##### EXERCISE DATA

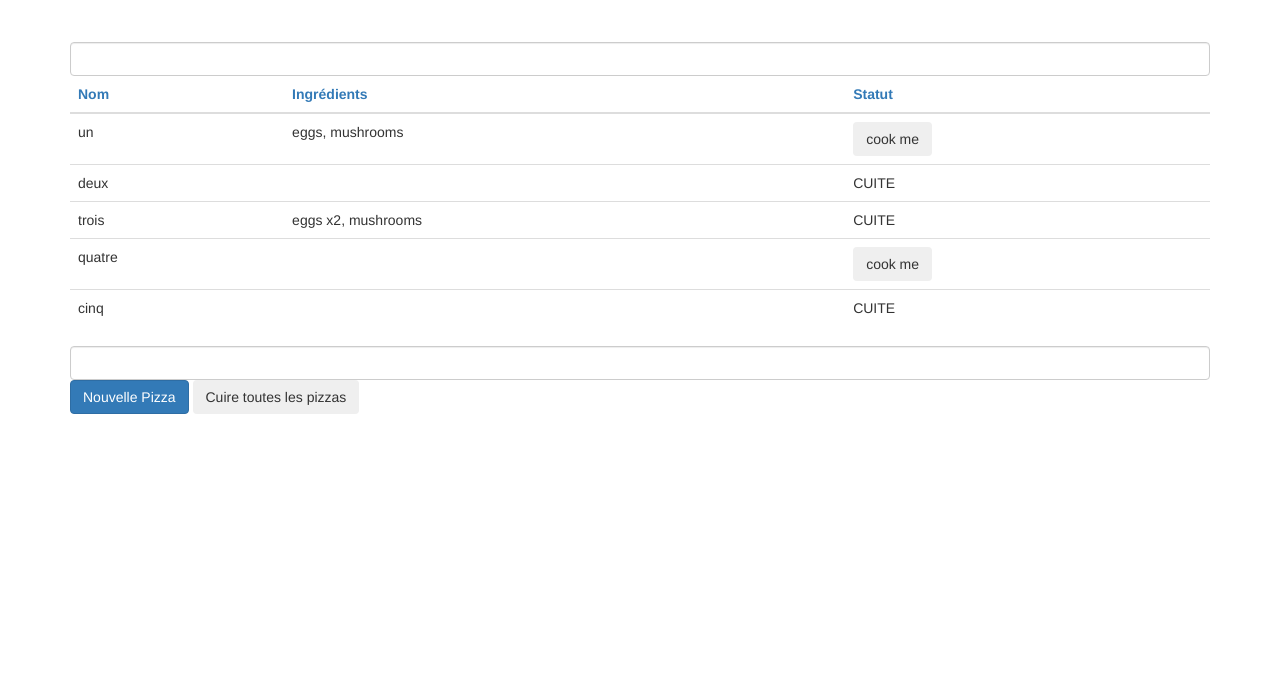
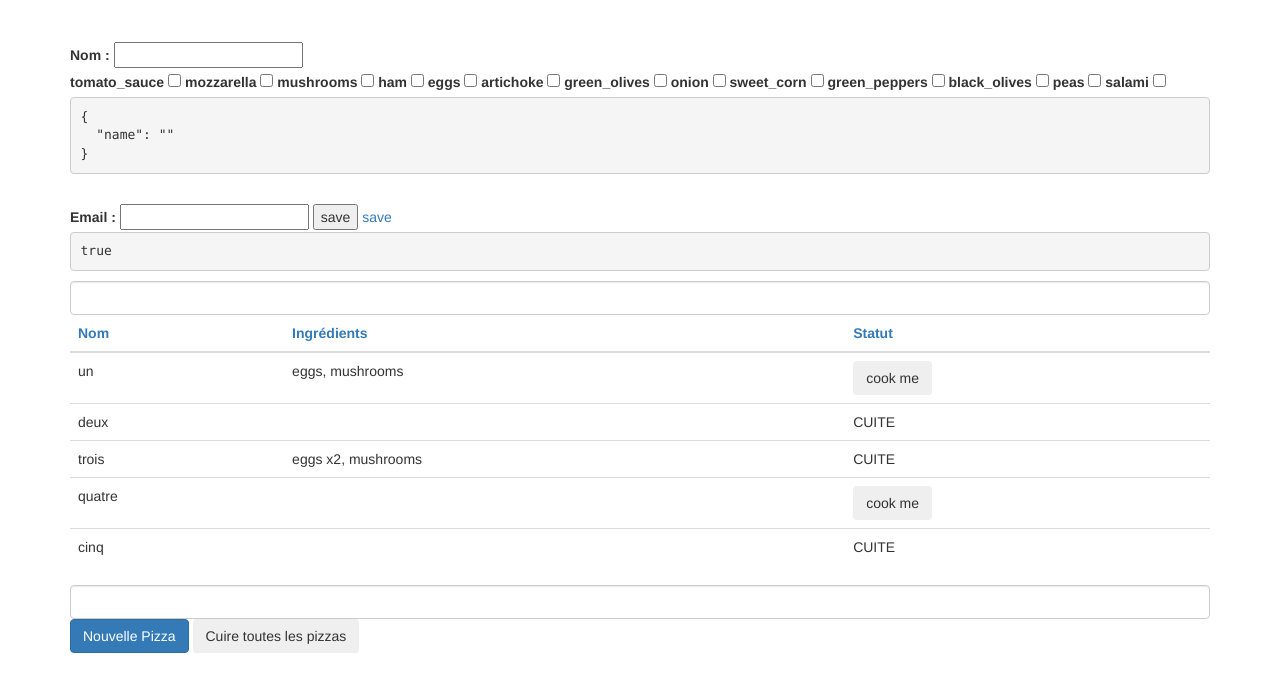
Before and after one commit to bordessoules/angular, a website with bundled scripts: page static/index.html in a window 1280 px wide. Built offline with nearby package versions, Linux system fonts and the light colour scheme; some packages are replaced by stand-ins of ours.

Commit message:
commit du soir

```diff
--- a/src/pizza/index.js
+++ b/src/pizza/index.js
@@ -1,10 +1,13 @@
 import angular from 'angular'
 import { PizzaListController } from './pizza-list.controller'
 import { pizzaToppingsFilter } from './pizza-toppings.filter'
+import { PizzaController } from './pizza.controller'
 
 export default
 
   angular.module('dtang.pizza', [])
     .controller('PizzaListController', PizzaListController)
+    .controller('PizzaController', PizzaController)
+
     .filter('pizzaToppings', pizzaToppingsFilter)
     .name
--- a/src/pizza/pizza-list.controller.js
+++ b/src/pizza/pizza-list.controller.js
@@ -10,7 +10,7 @@ export class PizzaListController {
       new Pizza({ name: 'trois', status: 'not cooked', toppings: ['eggs', 'eggs', 'mushrooms'] }),
       new Pizza({ name: 'quatre', status: 0 }),
       new Pizza({ name: 'cinq', status: 'not cooked' })
-    ].map(pizza=>{
+    ].map(pizza=>{ // transformation de la liste en vuie de l'affichage
         pizza._toppings = pizza.toppings2string()
         pizza._toppingsLength = (pizza.toppings || []).length
         return pizza
--- /dev/null
+++ b/src/pizza/pizza.controller.js
@@ -0,0 +1,29 @@
+import { Pizza } from './Pizza'
+
+export class PizzaController {
+  constructor () {
+    this.pizza = {
+      name: ''
+    }
+    this.pizza2 = new Pizza('')
+    this.toppings =[
+        'tomato_sauce',
+        'mozzarella',
+        'mushrooms',
+        'ham',
+        'eggs',
+        'artichoke',
+        'green_olives',
+        'onion',
+        'sweet_corn',
+        'green_peppers',
+        'black_olives',
+        'peas',
+        'salami'
+        ]
+  }
+ savePizza () {
+    console.log('save', this.pizza)
+  }
+
+}
--- a/static/index.html
+++ b/static/index.html
@@ -7,6 +7,9 @@
 
     <div class="container" style="margin-top:3em">
       <div class="row">
+        <div class="col-md-12">
+          <ng-include src="'pizza-form.html'"></ng-include>
+        </div>
 
         <div class="col-md-12">
           <ng-include src="'pizza-list.html'"></ng-include>
--- /dev/null
+++ b/static/pizza-form.html
@@ -0,0 +1,23 @@
+<div ng-controller="PizzaController as $ctrl">
+    <form name="pizzaForm" ng-submit="$ctrl.savePizza(pizzaForm)" novalidate>
+
+        <label for="name">Nom :</label>
+        <input required ng-model="$ctrl.pizza.name" name="name" type="text" id="name">
+        <p class="text-danger" ng-if="pizzaForm.name.$invalid && pizzaForm.name.$touched">Nom obligatoire</p>
+        <br>
+        <span ng-repeat="topping in $ctrl.toppings ">
+        <label >{{topping}}
+            <input type="checkbox" value="topping" name="topping" ng-model=" $ctrl.pizza.toppings[topping]" />
+        </label>
+        </span>
+         <pre>{{$ctrl.pizza | json }}</pre>
+        <br>
+        <label for="email">Email :</label>
+        <input ng-model="$ctrl.pizza.email" name="email" type="email" id="emailname">
+
+        <button type="submit">save</button>
+       <a ng-click="$ctrl.pizza.toppings=$ctrl.pizza.topping.key">save</a></th>
+        <pre>{{ pizzaForm.name.$error.required | json }}</pre>
+
+    </form>
+</div>
```
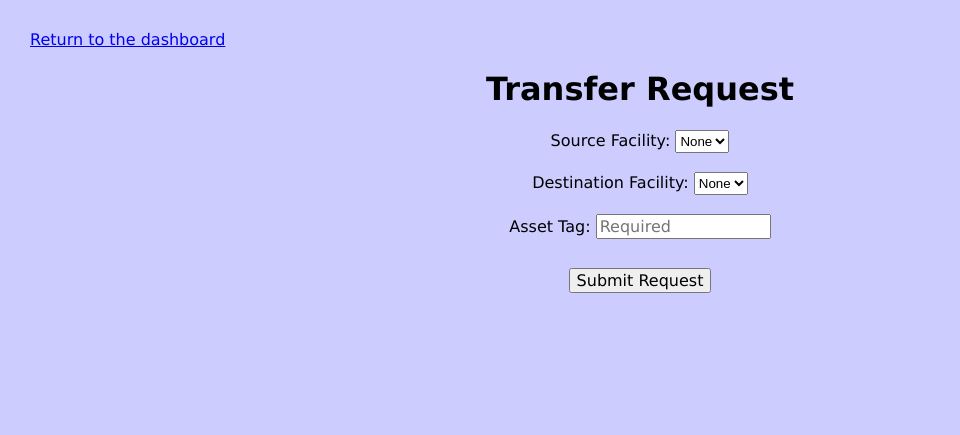
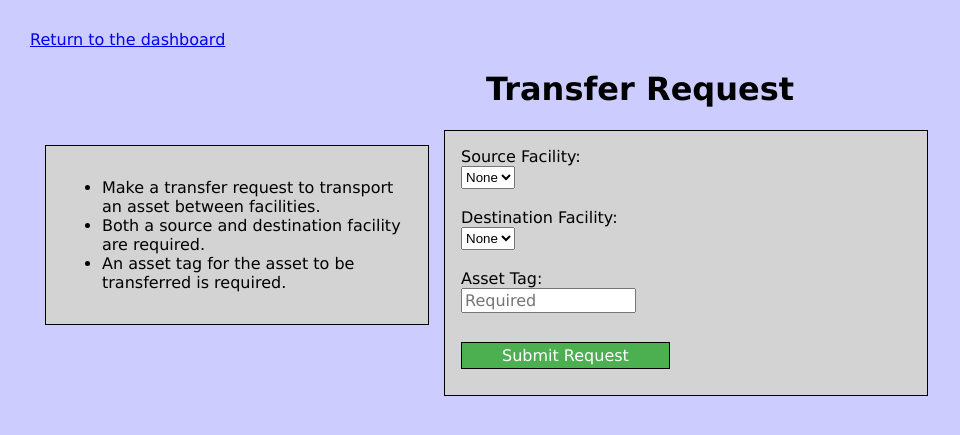
Before and after one commit to cvikupitz/OSNAP, a Flask app: template src/templates/transfer_req.html in a window 1280 px wide. Shown: the top 435 px of the page, without its empty margins (0-960 px from the left). Run offline with Flask 2, Linux system fonts and the light colour scheme; the template is opened without the code that fills it, so the values that code supplies are empty; some libraries are stand-ins or nearby versions.

Commit message:
Modified requests page

```diff
--- a/src/templates/dashboard.html
+++ b/src/templates/dashboard.html
@@ -42,7 +42,7 @@ Page of the dashboard, where users can sign out and access other pages.
 				border: 1px solid black;
 				background-color: lightgrey;
 				float: left;
-				max-width: 400px;
+				max-width: 450px;
 				margin: 15px;
 				padding: 1em;
 			}
--- a/src/templates/transfer_req.html
+++ b/src/templates/transfer_req.html
@@ -23,7 +23,36 @@ Page where logistics officers can create transfer requests.
 				font-size: 100%;
 				margin-bottom: 10px;
 			}
-			select { height: 23px; }
+			input[type=submit] {
+				background-color: #4CAF50;
+				border: 1px solid black;
+				color: white;
+				padding: 1px 40px;
+				text-decoration: none;
+				font-size: 16px;
+				cursor: pointer;
+				height: 27px;
+				margin-bottom: 10px;
+			}
+			select {
+				height: 23px;
+			}
+			article {
+				border: 1px solid black;
+				background-color: lightgrey;
+				margin-left: 400px;
+				padding: 1em;
+				overflow: hidden;
+				max-width: 450px;
+			}
+			nav {
+				border: 1px solid black;
+				background-color: lightgrey;
+				float: left;
+				max-width: 350px;
+				margin: 15px;
+				padding: 1em;
+			}
 		</style>
 	</head>
 	<body>
@@ -32,22 +61,36 @@ Page where logistics officers can create transfer requests.
 		<center>
 			<h1>Transfer Request</h1>
 			<h3 style="color:red;"> {{ message }} </h3>
+		</center>
+		<div>
+			<nav>
+				<ul>
+					<li>Make a transfer request to transport an asset between facilities.</li>
+					<li>Both a source and destination facility are required.</li>
+					<li>An asset tag for the asset to be transferred is required.</li>
+				</ul>
+			</nav>
+
+			<article>
 				<form method="post">
-				Source Facility: <select required name="source">
+					Source Facility:<br><select required name="source">
 						<option value="">None</option>
 						{% for fac in src_facilities %}
 							<option value={{fac[2]}}> {{ fac[2] }} </option>
 						{% endfor %}
 					</select><br><br>
-				Destination Facility: <select required name="destination">
+					Destination Facility:<br>
+					<select required name="destination">
 						<option value="">None</option>
 						{% for fac in dest_facilities %}
 							<option value={{fac[2]}}> {{ fac[2] }} </option>
 						{% endfor %}
 					</select><br><br>
-				Asset Tag: <input type="text" name="tag" size=16 placeholder="Required" required maxlength=16 /><br><br>
+					Asset Tag:<br><input type="text" name="tag" size=16 placeholder="Required" required maxlength=16 /><br><br>
 					<input type="submit" value="Submit Request"/>
 				</form>
-		</center>
+			</article>
+
+			<div>
 	</body>
 </html>
```
Also changed, not shown: src/templates/approve_req.html (+53 -7 lines), src/templates/asset_report.html (+12 -0 lines). Lines whose indentation alone changed are shown as unchanged.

##########

→ YOUR GOAL:
Before printing anything, remove the pictures; then print all the records exactly.

→ SOLUTION FOR THIS EXERCISE:
Before and after one commit to bordessoules/angular, a website with bundled scripts: page static/index.html in a window 1280 px wide. Built offline with nearby package versions, Linux system fonts and the light colour scheme; some packages are replaced by stand-ins of ours.

Commit message:
commit du soir

```diff
--- a/src/pizza/index.js
+++ b/src/pizza/index.js
@@ -1,10 +1,13 @@
 import angular from 'angular'
 import { PizzaListController } from './pizza-list.controller'
 import { pizzaToppingsFilter } from './pizza-toppings.filter'
+import { PizzaController } from './pizza.controller'
 
 export default
 
   angular.module('dtang.pizza', [])
     .controller('PizzaListController', PizzaListController)
+    .controller('PizzaController', PizzaController)
+
     .filter('pizzaToppings', pizzaToppingsFilter)
     .name
--- a/src/pizza/pizza-list.controller.js
+++ b/src/pizza/pizza-list.controller.js
@@ -10,7 +10,7 @@ export class PizzaListController {
       new Pizza({ name: 'trois', status: 'not cooked', toppings: ['eggs', 'eggs', 'mushrooms'] }),
       new Pizza({ name: 'quatre', status: 0 }),
       new Pizza({ name: 'cinq', status: 'not cooked' })
-    ].map(pizza=>{
+    ].map(pizza=>{ // transformation de la liste en vuie de l'affichage
         pizza._toppings = pizza.toppings2string()
         pizza._toppingsLength = (pizza.toppings || []).length
         return pizza
--- /dev/null
+++ b/src/pizza/pizza.controller.js
@@ -0,0 +1,29 @@
+import { Pizza } from './Pizza'
+
+export class PizzaController {
+  constructor () {
+    this.pizza = {
+      name: ''
+    }
+    this.pizza2 = new Pizza('')
+    this.toppings =[
+        'tomato_sauce',
+        'mozzarella',
+        'mushrooms',
+        'ham',
+        'eggs',
+        'artichoke',
+        'green_olives',
+        'onion',
+        'sweet_corn',
+        'green_peppers',
+        'black_olives',
+        'peas',
+        'salami'
+        ]
+  }
+ savePizza () {
+    console.log('save', this.pizza)
+  }
+
+}
--- a/static/index.html
+++ b/static/index.html
@@ -7,6 +7,9 @@
 
     <div class="container" style="margin-top:3em">
       <div class="row">
+        <div class="col-md-12">
+          <ng-include src="'pizza-form.html'"></ng-include>
+        </div>
 
         <div class="col-md-12">
           <ng-include src="'pizza-list.html'"></ng-include>
--- /dev/null
+++ b/static/pizza-form.html
@@ -0,0 +1,23 @@
+<div ng-controller="PizzaController as $ctrl">
+    <form name="pizzaForm" ng-submit="$ctrl.savePizza(pizzaForm)" novalidate>
+
+        <label for="name">Nom :</label>
+        <input required ng-model="$ctrl.pizza.name" name="name" type="text" id="name">
+        <p class="text-danger" ng-if="pizzaForm.name.$invalid && pizzaForm.name.$touched">Nom obligatoire</p>
+        <br>
+        <span ng-repeat="topping in $ctrl.toppings ">
+        <label >{{topping}}
+            <input type="checkbox" value="topping" name="topping" ng-model=" $ctrl.pizza.toppings[topping]" />
+        </label>
+        </span>
+         <pre>{{$ctrl.pizza | json }}</pre>
+        <br>
+        <label for="email">Email :</label>
+        <input ng-model="$ctrl.pizza.email" name="email" type="email" id="emailname">
+
+        <button type="submit">save</button>
+       <a ng-click="$ctrl.pizza.toppings=$ctrl.pizza.topping.key">save</a></th>
+        <pre>{{ pizzaForm.name.$error.required | json }}</pre>
+
+    </form>
+</div>
```
Before and after one commit to cvikupitz/OSNAP, a Flask app: template src/templates/transfer_req.html in a window 1280 px wide. Shown: the top 435 px of the page, without its empty margins (0-960 px from the left). Run offline with Flask 2, Linux system fonts and the light colour scheme; the template is opened without the code that fills it, so the values that code supplies are empty; some libraries are stand-ins or nearby versions.

Commit message:
Modified requests page

```diff
--- a/src/templates/dashboard.html
+++ b/src/templates/dashboard.html
@@ -42,7 +42,7 @@ Page of the dashboard, where users can sign out and access other pages.
 				border: 1px solid black;
 				background-color: lightgrey;
 				float: left;
-				max-width: 400px;
+				max-width: 450px;
 				margin: 15px;
 				padding: 1em;
 			}
--- a/src/templates/transfer_req.html
+++ b/src/templates/transfer_req.html
@@ -23,7 +23,36 @@ Page where logistics officers can create transfer requests.
 				font-size: 100%;
 				margin-bottom: 10px;
 			}
-			select { height: 23px; }
+			input[type=submit] {
+				background-color: #4CAF50;
+				border: 1px solid black;
+				color: white;
+				padding: 1px 40px;
+				text-decoration: none;
+				font-size: 16px;
+				cursor: pointer;
+				height: 27px;
+				margin-bottom: 10px;
+			}
+			select {
+				height: 23px;
+			}
+			article {
+				border: 1px solid black;
+				background-color: lightgrey;
+				margin-left: 400px;
+				padding: 1em;
+				overflow: hidden;
+				max-width: 450px;
+			}
+			nav {
+				border: 1px solid black;
+				background-color: lightgrey;
+				float: left;
+				max-width: 350px;
+				margin: 15px;
+				padding: 1em;
+			}
 		</style>
 	</head>
 	<body>
@@ -32,22 +61,36 @@ Page where logistics officers can create transfer requests.
 		<center>
 			<h1>Transfer Request</h1>
 			<h3 style="color:red;"> {{ message }} </h3>
+		</center>
+		<div>
+			<nav>
+				<ul>
+					<li>Make a transfer request to transport an asset between facilities.</li>
+					<li>Both a source and destination facility are required.</li>
+					<li>An asset tag for the asset to be transferred is required.</li>
+				</ul>
+			</nav>
+
+			<article>
 				<form method="post">
-				Source Facility: <select required name="source">
+					Source Facility:<br><select required name="source">
 						<option value="">None</option>
 						{% for fac in src_facilities %}
 							<option value={{fac[2]}}> {{ fac[2] }} </option>
 						{% endfor %}
 					</select><br><br>
-				Destination Facility: <select required name="destination">
+					Destination Facility:<br>
+					<select required name="destination">
 						<option value="">None</option>
 						{% for fac in dest_facilities %}
 							<option value={{fac[2]}}> {{ fac[2] }} </option>
 						{% endfor %}
 					</select><br><br>
-				Asset Tag: <input type="text" name="tag" size=16 placeholder="Required" required maxlength=16 /><br><br>
+					Asset Tag:<br><input type="text" name="tag" size=16 placeholder="Required" required maxlength=16 /><br><br>
 					<input type="submit" value="Submit Request"/>
 				</form>
-		</center>
+			</article>
+
+			<div>
 	</body>
 </html>
```
Also changed, not shown: src/templates/approve_req.html (+53 -7 lines), src/templates/asset_report.html (+12 -0 lines). Lines whose indentation alone changed are shown as unchanged.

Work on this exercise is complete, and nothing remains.